Of the various forms of #costuming & #cosplay, one of the forms that has a very vibrant & creative community are the #furries. Furries (or #fursuiters) are people who dress up as anthropomorphic animal characters, usually ones that they have created themselves and that may be a combination of 2 or more types of animals put together. The characters may appear like very realistic animals, but they are often very colorful and cartoonish in appearance, which makes sense because many fursuiters take inspiration from anthropomorphic animal characters from cartoons and animes.
Furries typically congregate at furry-themed conventions, though some may attend more generalized comic or anime conventions. They also have their groups and clubs where they like to get together. Their main method of communication is the Internet, with sites like Fur Affinity and many others.
Unfortunately, some cosplayers & costumers who aren’t furries don’t have positive opinions of furries; but in our opinion, these views are not justified because furries are technically no different from any other cosplayers & costumers: they design, create and wear costumes for both having fun and for charity work.
The biggest differences between furries and other costumes & cosplayers is that furries tend to emphasize the design of their own characters (as well as what furries call a “fursona”, which is the furry equivalent to a persona), while most costumers and cosplayers typically wear a costume that represents an existing character from a specific sci-fi, fantasy, superhero/super-villain, etc., franchise (or is a custom costume based on existing characters). Also, the vast majority of costumes worn by non-furry costumers & cosplayers aren’t based on a furry character. Exceptions include (but are not limited to) Chewbacca (from Star Wars), wampas (also from Star Wars), Rocket Raccoon (from Guardians of the Galaxy), etc. All of these mentioned characters are anthropomorphic characters.
If costumers & cosplayers (who don’t consider themselves to be furries) can wear furry-based costumes, so can furries.

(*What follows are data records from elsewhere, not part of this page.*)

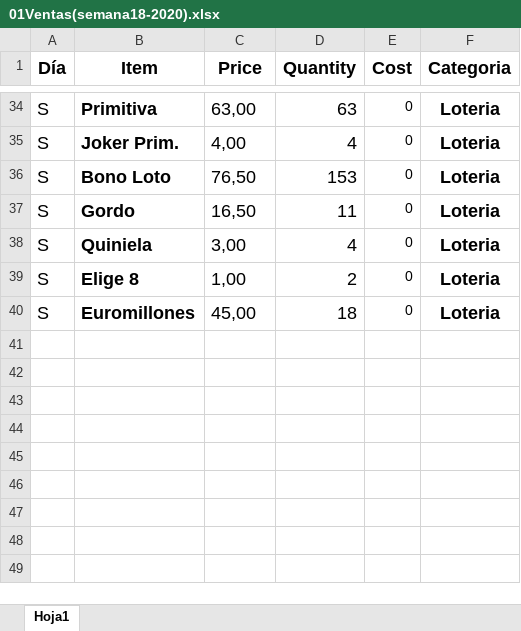
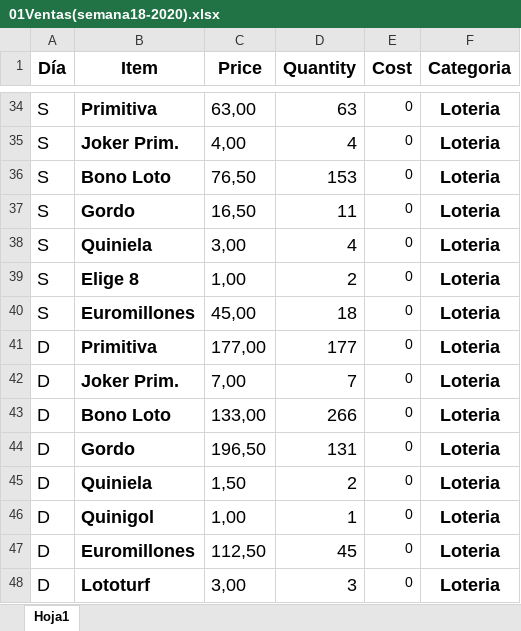
Before and after one commit to oierajenjo/ManagementAssistant, an Excel workbook: Data/Lotery/01Ventas(semana18-2020).xlsx, sheet Hoja1, drawn as a sheet; only a part is shown, gaps mark what is left out; values as stored, in another font and other column widths than the file's, no borders; the diff names each change by its address in the sheet, - before the commit and + after, or states it on an @@ line.

Commit message:
Commit 57 Final Version 1.0.3.1
Sample data error & model uniwue value change

```diff
--- a/Data/Lotery/01Ventas(semana18-2020).xlsx (sheet Hoja1)
+++ b/Data/Lotery/01Ventas(semana18-2020).xlsx (sheet Hoja1)
+row 41: D | Primitiva | 177,00 | 177 | 0 | Loteria
+row 42: D | Joker Prim. | 7,00 | 7 | 0 | Loteria
+row 43: D | Bono Loto | 133,00 | 266 | 0 | Loteria
+row 44: D | Gordo | 196,50 | 131 | 0 | Loteria
+row 45: D | Quiniela | 1,50 | 2 | 0 | Loteria
+row 46: D | Quinigol | 1,00 | 1 | 0 | Loteria
+row 47: D | Euromillones | 112,50 | 45 | 0 | Loteria
+row 48: D | Lototurf | 3,00 | 3 | 0 | Loteria
```
Also changed, not shown: Data/Lotery/01Ventas(semana11-2020).xlsx, 15 other files.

Thus, furries are just as much a part of the overall costuming & cosplay community as any other costumers & cosplayers and should always be treated as such.
If you want to know more about furries, we highly recommend viewing this student-made documentary about furries that was created for a film class in 2016. Check out the reasons that many people become furries and you’ll hear reasons that are essentially identical to why people become non-furry cosplayers & costumers.